Left Behind is what happened to this film. As Dying of the Light dies on its arse at the box office, this straight-to-DVD Nicolas Cage flick fares no better.
With an obscenely long intro where we see how Nicolas Cage is airplane pilot Rayford Steele, and we’re introduced to his family including wife Irene (Lea Thompson – looking a hell of a lot better than you might’ve expected if you’ve only seen her older self in Back To The Future Part II) and soppy daughter Chloe (Cassi Thomson), it takes 32 minutes before anything actually happens in this film, and that’s the point when something clearly passes by the Earth, along with everything above it, as people suddenly disappear for no apparent reason, and everyone else is… left behind. They’ve also each left behind their clothes, so wherever they’ve gone, they’re going to be a teensy bit embarrassed!
The potential “end of the world” scenario brings out the bible bashers who believe that mankind has trampled over God’s green and pleasant land, conveniently side-stepping the question of why didn’t He stop the ensuing famines, pestilence and death.
Left Behind spends too long on ponderous ’empty room’ scenarios where everyone has disappeared, occasionally throwing in the predictable pull-back of a curtain or someone appearing out of nowhere, followed by a musical crescendo. And then, when the reveal comes and we learn the reason for everyone disappearing, I was all, “Oh, please, do me a favour!!”
The cast are written as cardboard cut-out characters: The last remaining air stewardess, Hattie (Nancy Whelan) – who wants to drink his fuel while he inspects her flaps – spends all her time crying and/or looking full of angst; there’s a dwarf who assumes everyone’s having a go at him because he’s short; and most of them seem to think that the sole Muslim man on board is a terrorist.
And then it gets worse when the film stalls even quicker than a plane without fuel when a drippy love ballad comes in, and there can only be one explanation: this story can must’ve have been written for a bet. In fact, I’m flabbergasted not only that it was a published novel from two authors, but another two people turned it into a screenplay and an entire movie studio greenlit the project. And, to add insult to injury, not only were three films made between 2000 and 2005, with this latest film being a reboot of the first, but the whole kit and caboodle is a series of THIRTEEN Christian-based books.

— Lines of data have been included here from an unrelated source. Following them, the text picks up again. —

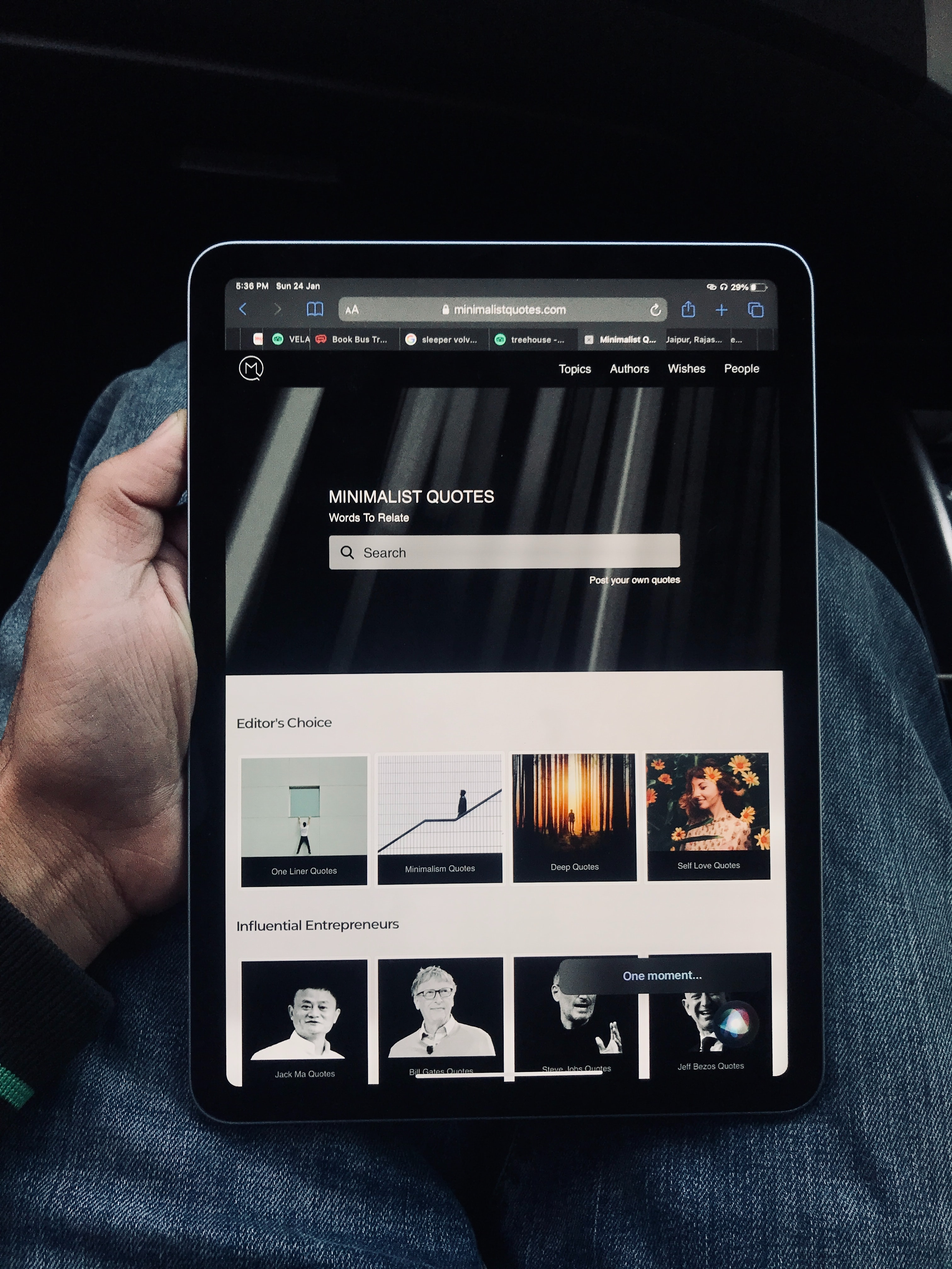
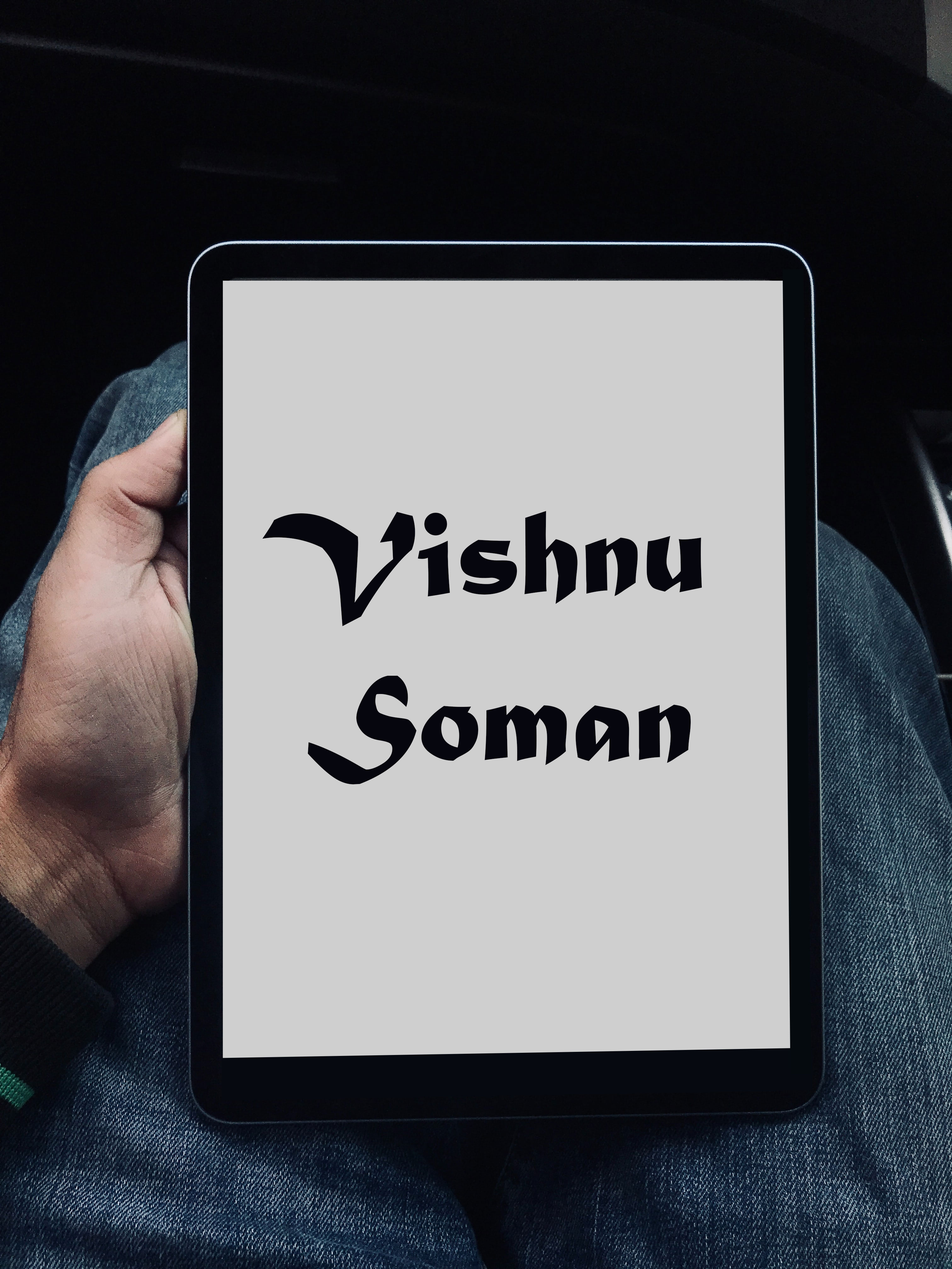
halfway3

Changed region(s): [[0.2176, 0.2188, 0.8393, 0.875]]

diff --git a/src/components/Mobview.jsx b/src/components/Mobview.jsx
@@ -13,7 +13,7 @@ import mypic from "assets/mypic.png"
 import {KeyboardDoubleArrowDown} from '@mui/icons-material';
 
 import mob from 'assets/mob.jpg'
-import bg from 'assets/peakpx.jpg'
+//import bg from 'assets/peakpx.jpg'
 import Sidebar from 'components/Sidebar.jsx'
 
 import css from 'assets/css.png'
@@ -78,18 +78,8 @@ backgroundImage: `url(${mob})`, backgroundSize: "99.5%",
 </Box>
 </Box>
 
-<Box sx={{boxShadow:15,}} width="75vh" height="100vh" >
-<img src={mob}
-width="100%" 
-height="100%"
-/>
-</Box>
 
-{bar && 
-<Box width="auto" height="50%" style={{position:"absolute", zIndex:"310",top:"5%", left:"25%",}}>
-<Sidebar heigh="60vh" />
-</Box>
-}
+
 
 {/* chain of left apps */}
 <Box display="Grid"   marginTop="5%" style={{position:"absolute", zIndex:"303",top:"5%", left:"1%",}}>
@@ -158,7 +148,7 @@ height="95%"
 
 <Box display="Grid" marginTop="4%" style={{position:"absolute", zIndex:"305",top:"5%", left:"90vw",}}>
 
-<Box display="flex" justifyContent="center" width="6vw" height="5vh"  sx={{marginTop:"1vh",}} >
+<Box display="flex" justifyContent="center" width="6vw" height="4vh"  sx={{marginTop:"1vh",}} >
 <img src={git}
 onMouseEnter={() => {setgitQ(true); setlinea("here "); setlineb("here"); setlinec("here"); setlined("here");} }
 onMouseLeave={() => {setgitQ(false);setlinea(""); setlineb(""); setlinec(""); setlined("");} }
@@ -167,7 +157,7 @@ height="95%"
 />
 </Box>
 
-<Box display="flex" justifyContent="center" width="5vw" height="5vh" sx={{marginTop:"9vh"}}>
+<Box display="flex" justifyContent="center" width="5vw" height="5vh" sx={{marginTop:"10vh"}}>
 <img src={html}
 onMouseEnter={() => {sethtmlQ(true); setlinea("here "); setlineb("here"); setlinec("here"); setlined("here");} }
 onMouseLeave={() => {sethtmlQ(false);setlinea(""); setlineb(""); setlinec(""); setlined("");} }
@@ -214,9 +204,22 @@ height="95%"
 
 </Box>
 
+{bar && 
+<Box width="auto" height="50%" style={{position:"absolute", zIndex:"410",top:"5%", left:"22%",}}>
+<Sidebar heigh="60vh" />
+</Box>
+}
+
+<Box sx={{boxShadow:15,}} width="50vh" height="100vh" style={{position:"relative", zIndex:"200",}} >
+<img src={mob}
+width="100%" 
+height="100%"
+/>
+
+
 {/* own project box */}
 
-<Box display="Grid" sx={{border:1, borderRadius:"0.5rem"}} style={{position:"absolute", zIndex:"306",top:"8%", left:"30%",}} backgroundColor="#dfcfcf">
+<Box display="Grid" sx={{border:1, borderRadius:"0.5rem"}} style={{position:"absolute", zIndex:"202",top:"8%", left:"27%",}} backgroundColor="#dfcfcf">
 <Typography textAlign="center" color="white">Own Projects</Typography>
 <Box display="flex">
 <Typography marginRight="2rem" color="white">Ecommerce</Typography>
@@ -226,9 +229,8 @@ height="95%"
 
 {/* tablet show */}
 
-<Box display="Grid" width="215px" height="440px" backgroundColor="white" style={{position:"absolute", zIndex:"307",top:"22%", left:"23%",transform: "rotate(0deg)"}}>
-
-
+<Box display="Grid" width="58%" height="59%"  style={{position:"absolute", zIndex:"203",top:"23%", left:"24%",transform: "rotate(0deg)"}}>
+</Box>
 
 </Box>
 

diff --git a/src/webpages/Portfolio/Portfoliopage.js b/src/webpages/Portfolio/Portfoliopage.js
@@ -7,7 +7,7 @@ import { useNavigate } from "react-router-dom";
 import {Box,Typography,useMediaQuery,Divider,LinearProgress,Button} from "@mui/material";
 
 
-import desk from 'assets/portfolio_desktop-clean.jpg'
+import desk from 'assets/portfolio_desktopwtext.jpg'
 
 import mob from 'assets/mob.jpg'
 
@@ -306,9 +306,9 @@ height="100%"
 
 {/* main tab displaying results */}
 
-<Box width="27.5%" height="16.8%" backgroundColor="rgb(255,255,255)" style={{position:"absolute", zIndex:"6",top:"46.5%", left:"48.4%"}}>
+<Box width="27.5%" height="16.8%"  style={{position:"absolute", zIndex:"6",top:"46.5%", left:"48.4%"}}>
 
-  {!gameQ && !chiperQ && !mdbQ && !htmlQ && !cssQ && !jsQ && !nodeQ && !expressQ && !reactQ && !reduxQ && !sqlQ && !gitQ && !bootstrapQ && !muiQ &&
+  { /*!gameQ && !chiperQ && !mdbQ && !htmlQ && !cssQ && !jsQ && !nodeQ && !expressQ && !reactQ && !reduxQ && !sqlQ && !gitQ && !bootstrapQ && !muiQ &&
   <>
   <Box src={chiper}
   width="100%"
@@ -326,7 +326,7 @@ height="100%"
   </Box>
 
   </>
-   }
+*/}
 
 
   {chiperQ &&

Unlucky for some? Unlucky for anyone who watches this.
And to add insult to insult to injury, every last element of danger that people face – either the plane crew above, or the rest of the public below, is something that’s been done before, and the CGI in a particular scene near the end of the film is just appalling. In fact, it looks unfinished.
Still – it could’ve been worse. As the first film was released in 2000, they could’ve revisited that era by inviting Cliff Richard as a special guest to sing The Millennium Prayer.
Vic Armstrong has had a prolific career as a stuntman and stunt coordinator over almost 50 years, working on films like the Indiana Jones, James Bond and Star Wars series, plus Thor, The Amazing Spider Man and Mission Impossible III. This is his second job as director following 1993’s Joshua Tree. Please don’t give up the day job, Vic.
Still, Nicolas Cage, look on the bright side – after Dying of the Light and Left Behind, your 2015 really can’t get any worse.
Left Behind gets 1/10 for the mere potential it had. Sadly, it then throws it all away.
Note that this review is for the film only.
Running time: 110 minutes
Studio: Entertainment One
Format: 2.35:1 (Anamorphic Panavision)
Released: January 5th 2015
Director: Vic Armstrong
Producers: Ed Clydesdale, Paul Lalonde and Michael Walker
Screenplay: Paul Lalonde and John Patus (based on the novel by Jerry B Jenkins and Tim LaHaye)
Music: Jack Lenz
Rayford Steele: Nicolas Cage
Buck Williams: Chad Michael Murray
Hattie Durham: Nicky Whelan
Chloe Steele: Cassi Thomson
Irene Steele: Lea Thompson
Shasta Carvell: Jordin Sparks
Simon: Quinton Aaron
Melvin Weir: Martin Klebba
Kimmy: Stephanie Honore
Venice Baxter: Georgina Rawlings
Reviewer of movies, videogames and music since 1994. Aortic valve operation survivor from the same year. Running DVDfever.co.uk since 2000. Nobel Peace Prize winner 2021.